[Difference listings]
────────────────────
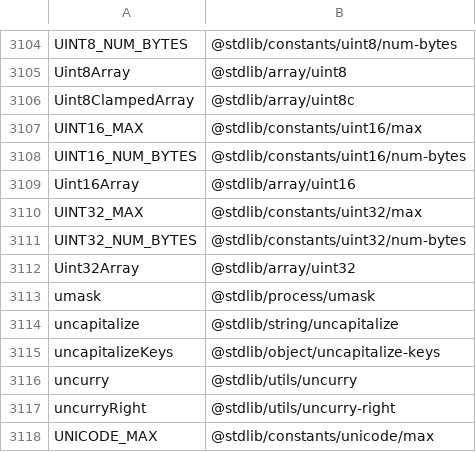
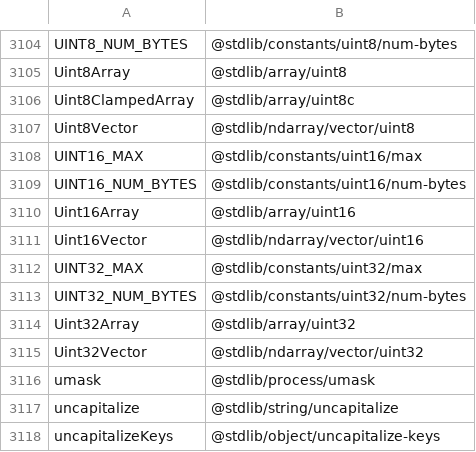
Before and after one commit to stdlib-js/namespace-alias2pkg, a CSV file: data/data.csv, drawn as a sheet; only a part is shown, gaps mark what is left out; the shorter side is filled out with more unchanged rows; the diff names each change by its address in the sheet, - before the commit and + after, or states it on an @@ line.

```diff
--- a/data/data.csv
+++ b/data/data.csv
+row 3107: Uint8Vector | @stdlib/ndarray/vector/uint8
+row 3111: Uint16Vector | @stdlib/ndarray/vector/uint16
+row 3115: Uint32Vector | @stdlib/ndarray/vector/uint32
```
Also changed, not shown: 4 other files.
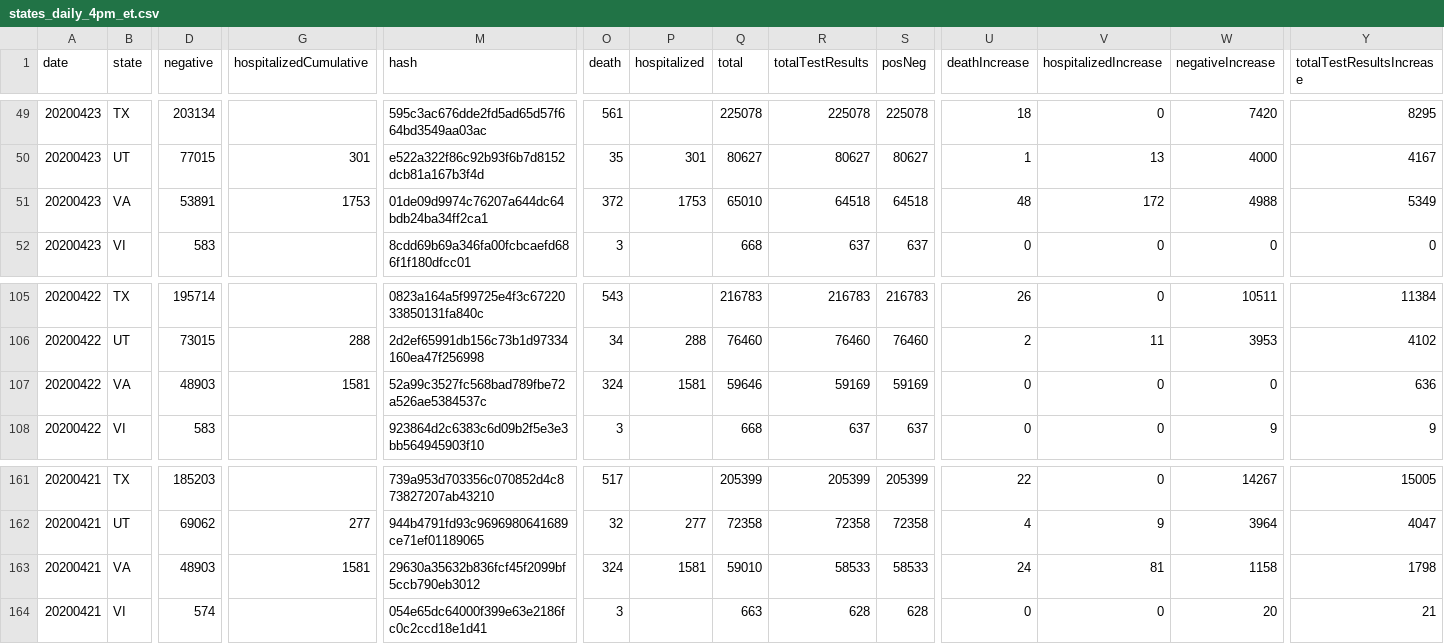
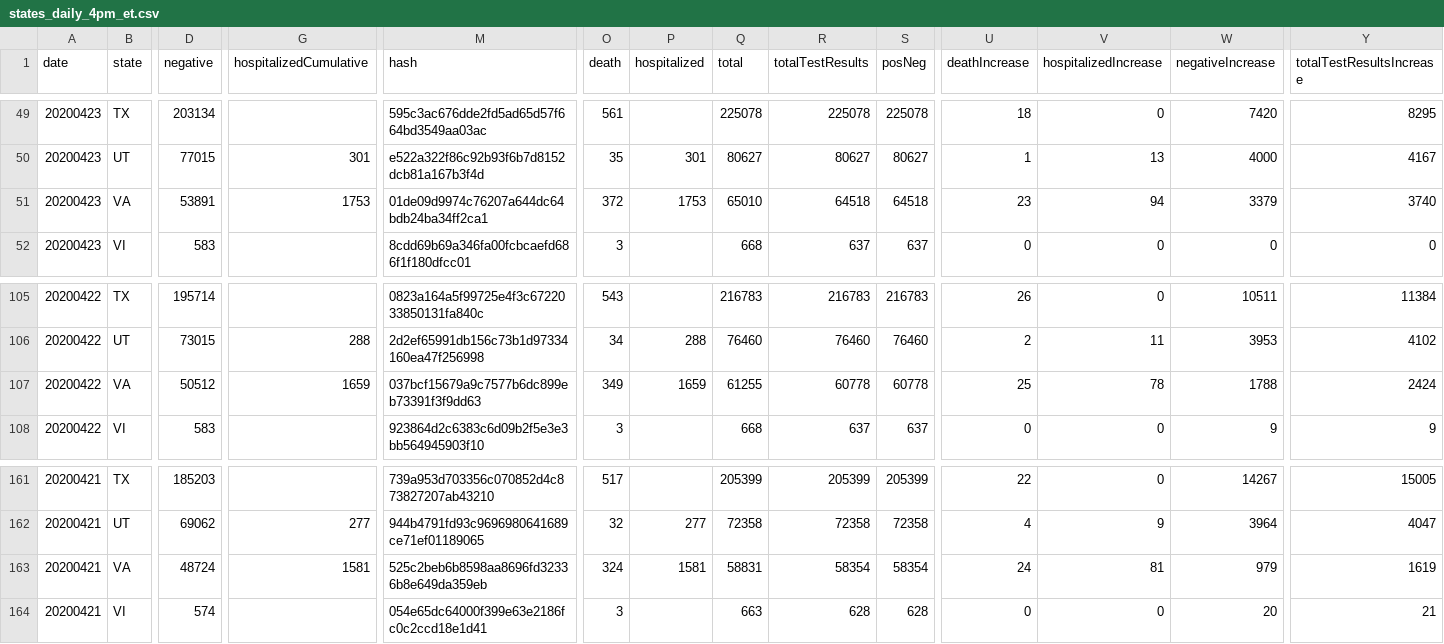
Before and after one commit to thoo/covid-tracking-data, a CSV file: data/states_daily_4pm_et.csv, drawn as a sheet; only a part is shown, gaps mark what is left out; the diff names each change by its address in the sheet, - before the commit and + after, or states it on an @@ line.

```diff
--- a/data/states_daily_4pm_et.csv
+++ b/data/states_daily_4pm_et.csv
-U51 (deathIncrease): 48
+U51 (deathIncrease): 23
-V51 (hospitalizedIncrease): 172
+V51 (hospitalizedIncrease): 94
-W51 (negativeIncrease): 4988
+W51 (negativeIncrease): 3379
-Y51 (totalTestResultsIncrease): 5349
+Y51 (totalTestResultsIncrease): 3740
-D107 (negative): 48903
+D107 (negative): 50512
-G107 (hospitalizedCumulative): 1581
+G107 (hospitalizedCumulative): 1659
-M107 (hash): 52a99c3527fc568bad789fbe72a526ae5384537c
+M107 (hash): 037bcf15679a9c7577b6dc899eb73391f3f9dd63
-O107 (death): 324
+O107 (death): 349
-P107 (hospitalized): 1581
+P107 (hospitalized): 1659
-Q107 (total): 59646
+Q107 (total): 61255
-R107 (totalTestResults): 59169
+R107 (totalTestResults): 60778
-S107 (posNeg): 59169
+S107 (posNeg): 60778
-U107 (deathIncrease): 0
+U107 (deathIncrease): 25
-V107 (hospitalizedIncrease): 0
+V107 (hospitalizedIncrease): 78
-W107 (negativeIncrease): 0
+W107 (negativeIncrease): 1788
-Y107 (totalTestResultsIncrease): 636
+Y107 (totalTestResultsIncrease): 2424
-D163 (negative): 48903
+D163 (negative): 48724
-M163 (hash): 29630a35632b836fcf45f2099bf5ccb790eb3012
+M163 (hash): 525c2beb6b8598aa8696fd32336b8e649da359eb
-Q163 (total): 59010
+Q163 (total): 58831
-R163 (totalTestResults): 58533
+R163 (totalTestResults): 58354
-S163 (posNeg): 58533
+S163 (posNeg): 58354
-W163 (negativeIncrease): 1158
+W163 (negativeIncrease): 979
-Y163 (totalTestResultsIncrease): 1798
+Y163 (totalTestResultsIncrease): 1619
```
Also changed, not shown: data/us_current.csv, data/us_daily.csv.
────────────────────
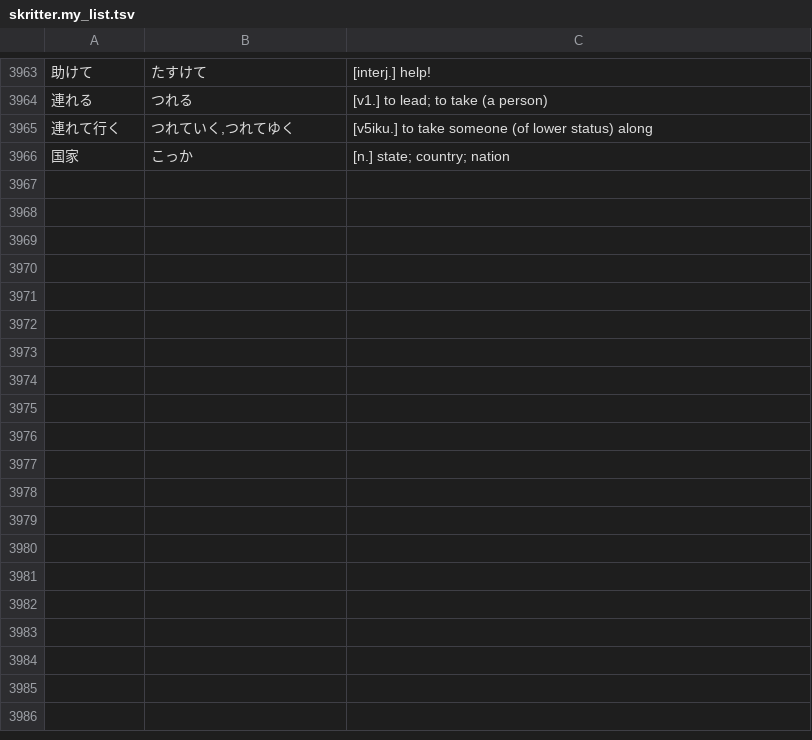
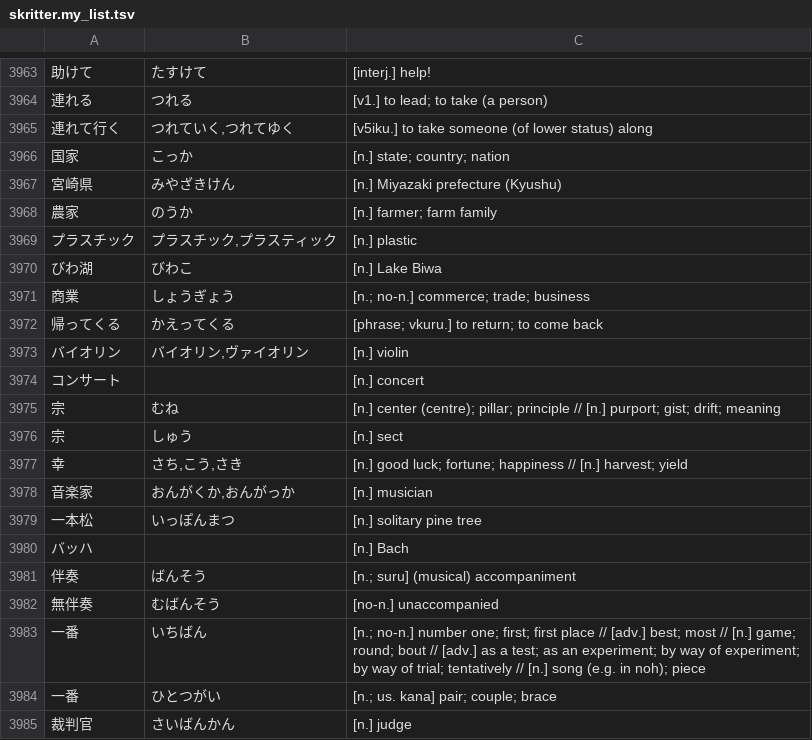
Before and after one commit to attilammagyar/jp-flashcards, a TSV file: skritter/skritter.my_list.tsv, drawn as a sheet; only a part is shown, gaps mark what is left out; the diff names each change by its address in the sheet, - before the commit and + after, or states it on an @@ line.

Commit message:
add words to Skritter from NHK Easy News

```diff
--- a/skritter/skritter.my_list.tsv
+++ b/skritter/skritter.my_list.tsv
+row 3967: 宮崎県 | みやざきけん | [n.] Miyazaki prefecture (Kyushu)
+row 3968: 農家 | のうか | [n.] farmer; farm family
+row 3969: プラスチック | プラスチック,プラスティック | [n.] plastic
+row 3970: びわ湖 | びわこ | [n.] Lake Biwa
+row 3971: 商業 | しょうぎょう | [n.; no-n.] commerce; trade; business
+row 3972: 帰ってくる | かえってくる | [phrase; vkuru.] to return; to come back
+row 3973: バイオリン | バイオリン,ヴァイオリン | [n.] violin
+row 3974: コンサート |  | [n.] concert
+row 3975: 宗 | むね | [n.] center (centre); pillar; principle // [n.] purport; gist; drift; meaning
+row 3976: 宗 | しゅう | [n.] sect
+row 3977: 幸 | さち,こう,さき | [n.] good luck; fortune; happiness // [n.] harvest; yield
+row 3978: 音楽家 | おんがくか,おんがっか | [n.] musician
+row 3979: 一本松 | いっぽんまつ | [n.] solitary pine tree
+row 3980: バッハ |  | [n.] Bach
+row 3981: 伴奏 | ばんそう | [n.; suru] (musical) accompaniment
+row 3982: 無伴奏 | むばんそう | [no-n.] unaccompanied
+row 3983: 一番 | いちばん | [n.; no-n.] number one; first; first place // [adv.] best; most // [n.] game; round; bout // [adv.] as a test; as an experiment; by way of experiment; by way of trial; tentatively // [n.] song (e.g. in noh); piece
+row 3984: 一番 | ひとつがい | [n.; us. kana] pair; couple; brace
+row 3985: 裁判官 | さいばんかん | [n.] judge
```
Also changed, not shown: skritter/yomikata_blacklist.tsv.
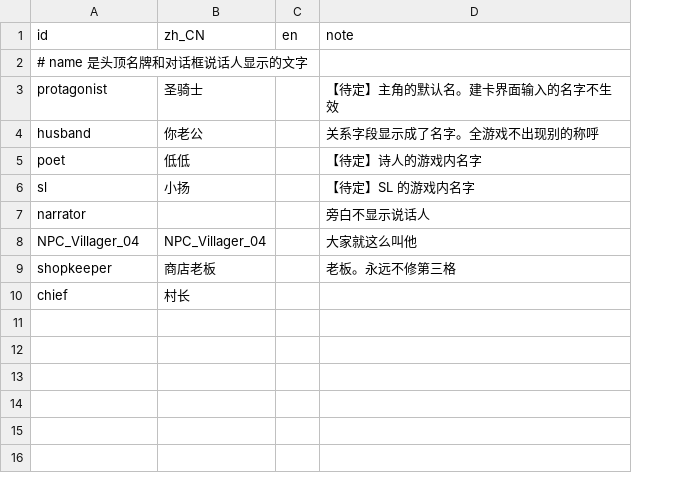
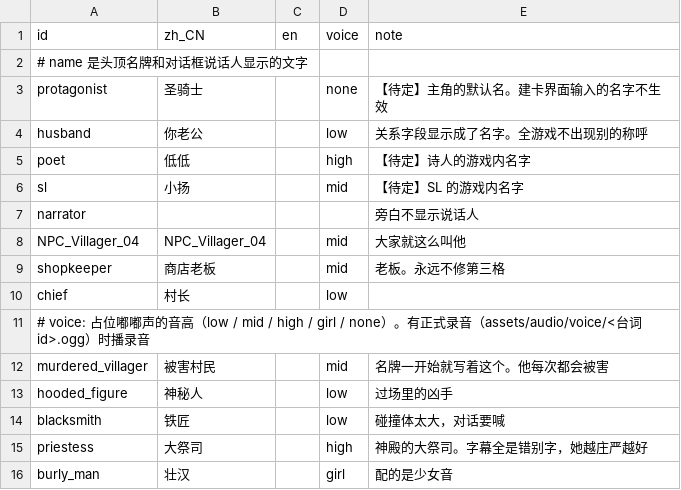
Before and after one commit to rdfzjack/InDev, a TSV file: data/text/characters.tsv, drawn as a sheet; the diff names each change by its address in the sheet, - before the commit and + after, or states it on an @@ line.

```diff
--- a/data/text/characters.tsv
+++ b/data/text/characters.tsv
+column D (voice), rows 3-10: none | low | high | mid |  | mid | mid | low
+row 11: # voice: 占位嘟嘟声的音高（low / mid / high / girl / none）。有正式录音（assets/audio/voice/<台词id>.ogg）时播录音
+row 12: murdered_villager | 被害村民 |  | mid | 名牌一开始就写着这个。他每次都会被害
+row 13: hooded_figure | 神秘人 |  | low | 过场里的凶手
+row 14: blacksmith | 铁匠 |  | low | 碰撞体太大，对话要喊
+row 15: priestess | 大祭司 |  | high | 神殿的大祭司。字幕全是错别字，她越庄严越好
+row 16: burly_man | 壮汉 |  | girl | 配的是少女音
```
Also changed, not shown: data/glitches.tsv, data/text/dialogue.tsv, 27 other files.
────────────────────
Your instructions :: Look through the entries above and find each line where the word "posNeg" occurs; copy those lines.

Task answer ::
-S107 (posNeg): 59169
+S107 (posNeg): 60778
-S163 (posNeg): 58533
+S163 (posNeg): 58354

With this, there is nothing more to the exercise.